• What you should do:
What's needed is a word-for-word retyping of the entries below, pictures omitted.

Information provided below:

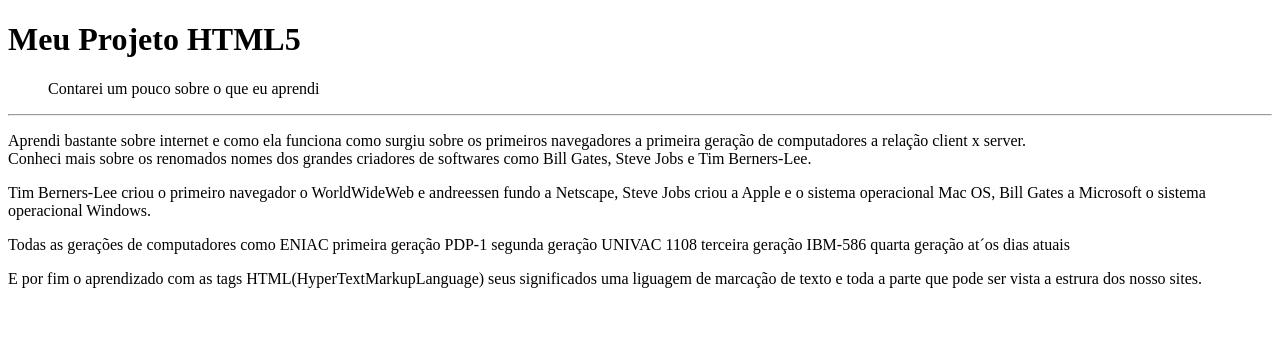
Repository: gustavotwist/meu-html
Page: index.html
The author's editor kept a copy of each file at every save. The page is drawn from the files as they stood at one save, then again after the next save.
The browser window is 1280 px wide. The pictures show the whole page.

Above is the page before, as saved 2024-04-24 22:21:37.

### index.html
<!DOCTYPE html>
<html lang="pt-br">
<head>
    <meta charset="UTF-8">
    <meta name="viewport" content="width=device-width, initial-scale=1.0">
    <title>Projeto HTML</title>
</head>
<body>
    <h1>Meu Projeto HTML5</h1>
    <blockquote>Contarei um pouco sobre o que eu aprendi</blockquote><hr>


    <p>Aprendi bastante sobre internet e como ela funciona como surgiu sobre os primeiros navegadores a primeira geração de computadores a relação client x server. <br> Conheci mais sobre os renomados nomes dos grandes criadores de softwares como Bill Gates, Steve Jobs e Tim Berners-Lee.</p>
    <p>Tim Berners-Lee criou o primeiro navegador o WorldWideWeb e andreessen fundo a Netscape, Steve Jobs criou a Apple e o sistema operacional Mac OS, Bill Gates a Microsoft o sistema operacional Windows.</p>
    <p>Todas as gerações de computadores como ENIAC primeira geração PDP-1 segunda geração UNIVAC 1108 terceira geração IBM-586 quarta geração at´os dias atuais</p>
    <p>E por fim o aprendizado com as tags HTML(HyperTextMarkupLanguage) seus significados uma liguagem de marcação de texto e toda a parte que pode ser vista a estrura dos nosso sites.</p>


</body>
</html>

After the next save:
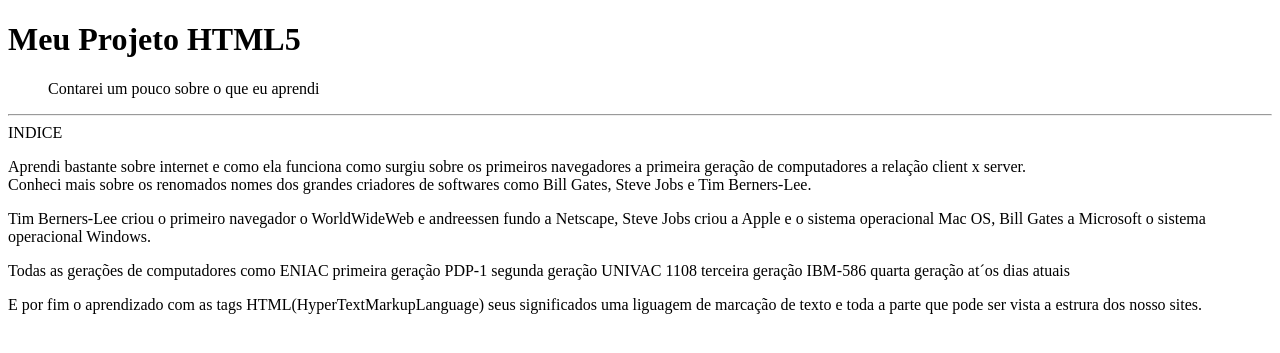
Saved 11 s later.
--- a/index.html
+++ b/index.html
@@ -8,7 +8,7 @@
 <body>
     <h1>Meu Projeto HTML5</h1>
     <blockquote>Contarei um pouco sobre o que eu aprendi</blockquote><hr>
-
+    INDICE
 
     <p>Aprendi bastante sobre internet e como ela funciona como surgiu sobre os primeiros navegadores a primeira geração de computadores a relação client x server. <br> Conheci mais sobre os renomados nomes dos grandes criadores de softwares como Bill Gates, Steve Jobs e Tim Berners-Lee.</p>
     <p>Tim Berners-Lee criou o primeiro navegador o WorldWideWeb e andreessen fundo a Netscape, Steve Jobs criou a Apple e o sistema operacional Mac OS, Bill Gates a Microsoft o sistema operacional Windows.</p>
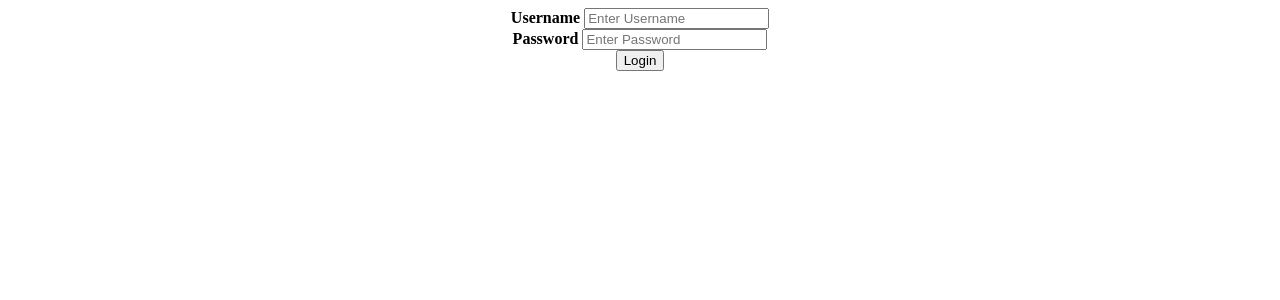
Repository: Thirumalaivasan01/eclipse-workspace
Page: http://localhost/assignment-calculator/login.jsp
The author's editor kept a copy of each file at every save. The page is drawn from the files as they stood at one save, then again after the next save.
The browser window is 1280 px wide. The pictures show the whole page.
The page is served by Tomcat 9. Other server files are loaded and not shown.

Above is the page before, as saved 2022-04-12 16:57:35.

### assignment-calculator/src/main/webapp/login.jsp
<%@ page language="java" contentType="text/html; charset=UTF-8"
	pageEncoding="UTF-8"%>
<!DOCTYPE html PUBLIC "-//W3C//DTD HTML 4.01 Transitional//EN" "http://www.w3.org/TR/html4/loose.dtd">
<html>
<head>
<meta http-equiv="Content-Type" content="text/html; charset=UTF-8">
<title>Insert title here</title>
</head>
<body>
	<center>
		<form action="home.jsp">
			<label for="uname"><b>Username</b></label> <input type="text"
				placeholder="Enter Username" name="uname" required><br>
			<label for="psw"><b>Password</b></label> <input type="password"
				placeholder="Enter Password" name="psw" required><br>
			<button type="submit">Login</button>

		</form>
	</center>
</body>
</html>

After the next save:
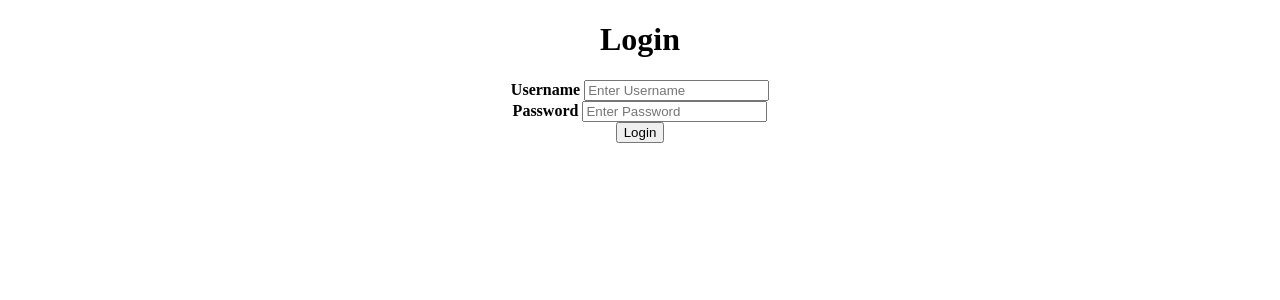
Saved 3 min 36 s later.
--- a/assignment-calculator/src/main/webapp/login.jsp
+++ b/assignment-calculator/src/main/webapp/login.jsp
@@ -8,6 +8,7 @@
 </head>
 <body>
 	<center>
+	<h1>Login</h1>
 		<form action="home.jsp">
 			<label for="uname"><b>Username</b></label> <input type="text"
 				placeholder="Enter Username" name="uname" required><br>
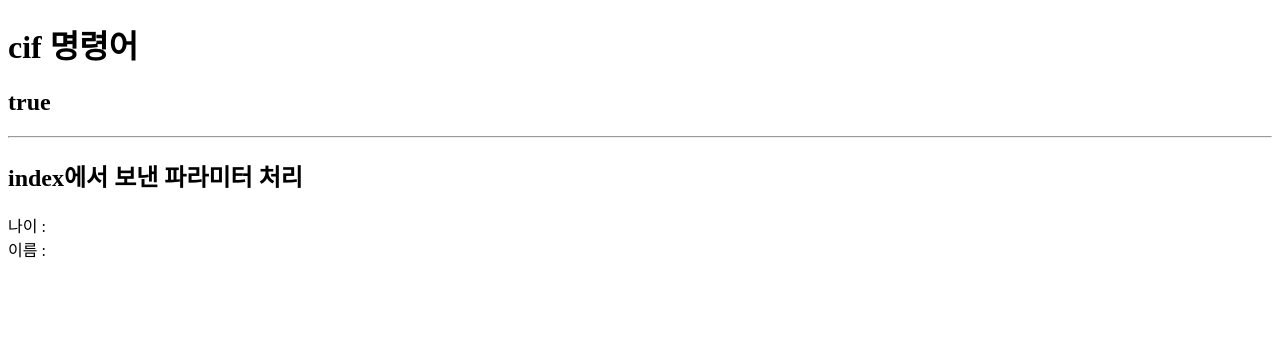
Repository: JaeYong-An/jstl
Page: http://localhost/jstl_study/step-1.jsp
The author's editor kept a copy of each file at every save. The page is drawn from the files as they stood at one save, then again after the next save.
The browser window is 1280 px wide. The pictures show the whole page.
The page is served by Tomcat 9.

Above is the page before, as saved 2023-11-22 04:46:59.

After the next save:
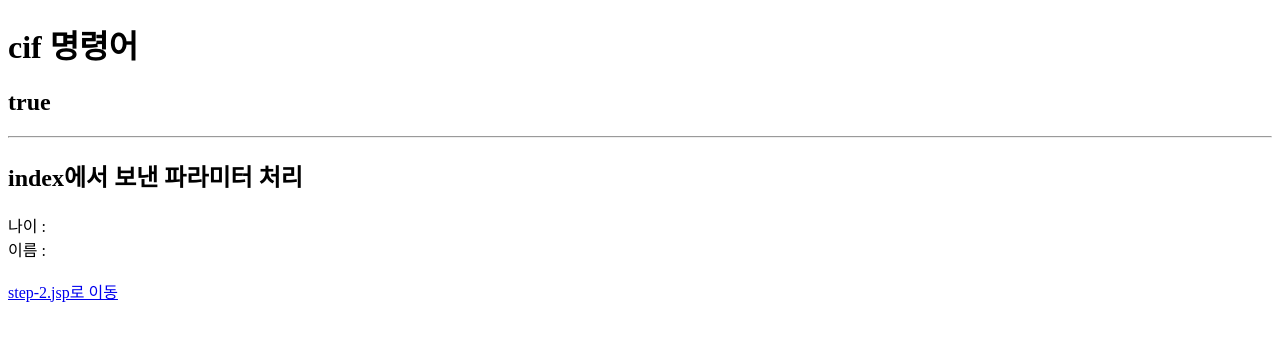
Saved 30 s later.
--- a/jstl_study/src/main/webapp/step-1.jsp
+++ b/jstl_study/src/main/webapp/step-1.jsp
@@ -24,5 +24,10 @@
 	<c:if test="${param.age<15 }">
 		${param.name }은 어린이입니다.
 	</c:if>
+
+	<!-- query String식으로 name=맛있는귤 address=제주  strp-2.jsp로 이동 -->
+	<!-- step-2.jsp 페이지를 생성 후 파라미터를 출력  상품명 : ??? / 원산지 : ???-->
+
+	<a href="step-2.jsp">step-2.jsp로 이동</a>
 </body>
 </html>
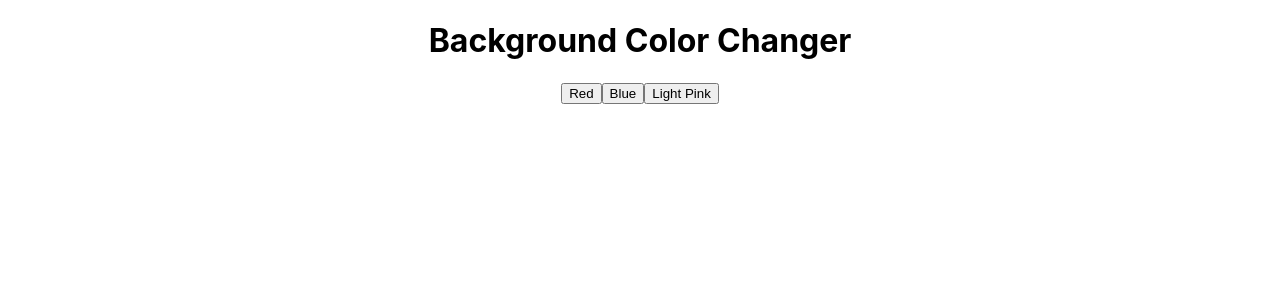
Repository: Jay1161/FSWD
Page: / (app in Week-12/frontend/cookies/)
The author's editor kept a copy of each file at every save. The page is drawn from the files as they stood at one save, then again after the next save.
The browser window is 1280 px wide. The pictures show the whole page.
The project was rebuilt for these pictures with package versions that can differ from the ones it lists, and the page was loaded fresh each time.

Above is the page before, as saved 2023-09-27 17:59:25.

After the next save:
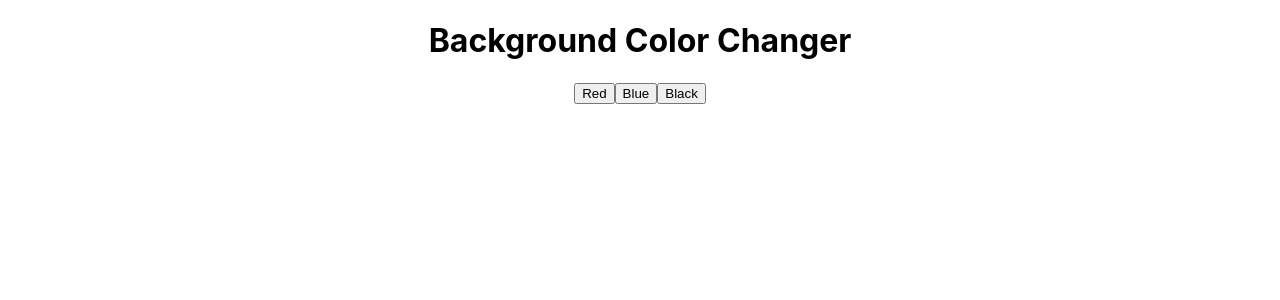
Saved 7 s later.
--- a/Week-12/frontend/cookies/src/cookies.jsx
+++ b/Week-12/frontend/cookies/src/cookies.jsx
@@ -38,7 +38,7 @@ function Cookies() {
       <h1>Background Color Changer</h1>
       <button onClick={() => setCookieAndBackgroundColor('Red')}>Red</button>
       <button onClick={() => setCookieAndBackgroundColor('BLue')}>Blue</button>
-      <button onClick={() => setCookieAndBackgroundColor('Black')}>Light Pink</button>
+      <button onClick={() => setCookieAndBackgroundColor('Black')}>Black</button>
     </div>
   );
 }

End of Information provided.

• Completed task:
Repository: gustavotwist/meu-html
Page: index.html
The author's editor kept a copy of each file at every save. The page is drawn from the files as they stood at one save, then again after the next save.
The browser window is 1280 px wide. The pictures show the whole page.

Above is the page before, as saved 2024-04-24 22:21:37.

### index.html
<!DOCTYPE html>
<html lang="pt-br">
<head>
    <meta charset="UTF-8">
    <meta name="viewport" content="width=device-width, initial-scale=1.0">
    <title>Projeto HTML</title>
</head>
<body>
    <h1>Meu Projeto HTML5</h1>
    <blockquote>Contarei um pouco sobre o que eu aprendi</blockquote><hr>


    <p>Aprendi bastante sobre internet e como ela funciona como surgiu sobre os primeiros navegadores a primeira geração de computadores a relação client x server. <br> Conheci mais sobre os renomados nomes dos grandes criadores de softwares como Bill Gates, Steve Jobs e Tim Berners-Lee.</p>
    <p>Tim Berners-Lee criou o primeiro navegador o WorldWideWeb e andreessen fundo a Netscape, Steve Jobs criou a Apple e o sistema operacional Mac OS, Bill Gates a Microsoft o sistema operacional Windows.</p>
    <p>Todas as gerações de computadores como ENIAC primeira geração PDP-1 segunda geração UNIVAC 1108 terceira geração IBM-586 quarta geração at´os dias atuais</p>
    <p>E por fim o aprendizado com as tags HTML(HyperTextMarkupLanguage) seus significados uma liguagem de marcação de texto e toda a parte que pode ser vista a estrura dos nosso sites.</p>


</body>
</html>

After the next save:
Saved 11 s later.
--- a/index.html
+++ b/index.html
@@ -8,7 +8,7 @@
 <body>
     <h1>Meu Projeto HTML5</h1>
     <blockquote>Contarei um pouco sobre o que eu aprendi</blockquote><hr>
-
+    INDICE
 
     <p>Aprendi bastante sobre internet e como ela funciona como surgiu sobre os primeiros navegadores a primeira geração de computadores a relação client x server. <br> Conheci mais sobre os renomados nomes dos grandes criadores de softwares como Bill Gates, Steve Jobs e Tim Berners-Lee.</p>
     <p>Tim Berners-Lee criou o primeiro navegador o WorldWideWeb e andreessen fundo a Netscape, Steve Jobs criou a Apple e o sistema operacional Mac OS, Bill Gates a Microsoft o sistema operacional Windows.</p>
Repository: Thirumalaivasan01/eclipse-workspace
Page: http://localhost/assignment-calculator/login.jsp
The author's editor kept a copy of each file at every save. The page is drawn from the files as they stood at one save, then again after the next save.
The browser window is 1280 px wide. The pictures show the whole page.
The page is served by Tomcat 9. Other server files are loaded and not shown.

Above is the page before, as saved 2022-04-12 16:57:35.

### assignment-calculator/src/main/webapp/login.jsp
<%@ page language="java" contentType="text/html; charset=UTF-8"
	pageEncoding="UTF-8"%>
<!DOCTYPE html PUBLIC "-//W3C//DTD HTML 4.01 Transitional//EN" "http://www.w3.org/TR/html4/loose.dtd">
<html>
<head>
<meta http-equiv="Content-Type" content="text/html; charset=UTF-8">
<title>Insert title here</title>
</head>
<body>
	<center>
		<form action="home.jsp">
			<label for="uname"><b>Username</b></label> <input type="text"
				placeholder="Enter Username" name="uname" required><br>
			<label for="psw"><b>Password</b></label> <input type="password"
				placeholder="Enter Password" name="psw" required><br>
			<button type="submit">Login</button>

		</form>
	</center>
</body>
</html>

After the next save:
Saved 3 min 36 s later.
--- a/assignment-calculator/src/main/webapp/login.jsp
+++ b/assignment-calculator/src/main/webapp/login.jsp
@@ -8,6 +8,7 @@
 </head>
 <body>
 	<center>
+	<h1>Login</h1>
 		<form action="home.jsp">
 			<label for="uname"><b>Username</b></label> <input type="text"
 				placeholder="Enter Username" name="uname" required><br>
Repository: JaeYong-An/jstl
Page: http://localhost/jstl_study/step-1.jsp
The author's editor kept a copy of each file at every save. The page is drawn from the files as they stood at one save, then again after the next save.
The browser window is 1280 px wide. The pictures show the whole page.
The page is served by Tomcat 9.

Above is the page before, as saved 2023-11-22 04:46:59.

After the next save:
Saved 30 s later.
--- a/jstl_study/src/main/webapp/step-1.jsp
+++ b/jstl_study/src/main/webapp/step-1.jsp
@@ -24,5 +24,10 @@
 	<c:if test="${param.age<15 }">
 		${param.name }은 어린이입니다.
 	</c:if>
+
+	<!-- query String식으로 name=맛있는귤 address=제주  strp-2.jsp로 이동 -->
+	<!-- step-2.jsp 페이지를 생성 후 파라미터를 출력  상품명 : ??? / 원산지 : ???-->
+
+	<a href="step-2.jsp">step-2.jsp로 이동</a>
 </body>
 </html>
Repository: Jay1161/FSWD
Page: / (app in Week-12/frontend/cookies/)
The author's editor kept a copy of each file at every save. The page is drawn from the files as they stood at one save, then again after the next save.
The browser window is 1280 px wide. The pictures show the whole page.
The project was rebuilt for these pictures with package versions that can differ from the ones it lists, and the page was loaded fresh each time.

Above is the page before, as saved 2023-09-27 17:59:25.

After the next save:
Saved 7 s later.
--- a/Week-12/frontend/cookies/src/cookies.jsx
+++ b/Week-12/frontend/cookies/src/cookies.jsx
@@ -38,7 +38,7 @@ function Cookies() {
       <h1>Background Color Changer</h1>
       <button onClick={() => setCookieAndBackgroundColor('Red')}>Red</button>
       <button onClick={() => setCookieAndBackgroundColor('BLue')}>Blue</button>
-      <button onClick={() => setCookieAndBackgroundColor('Black')}>Light Pink</button>
+      <button onClick={() => setCookieAndBackgroundColor('Black')}>Black</button>
     </div>
   );
 }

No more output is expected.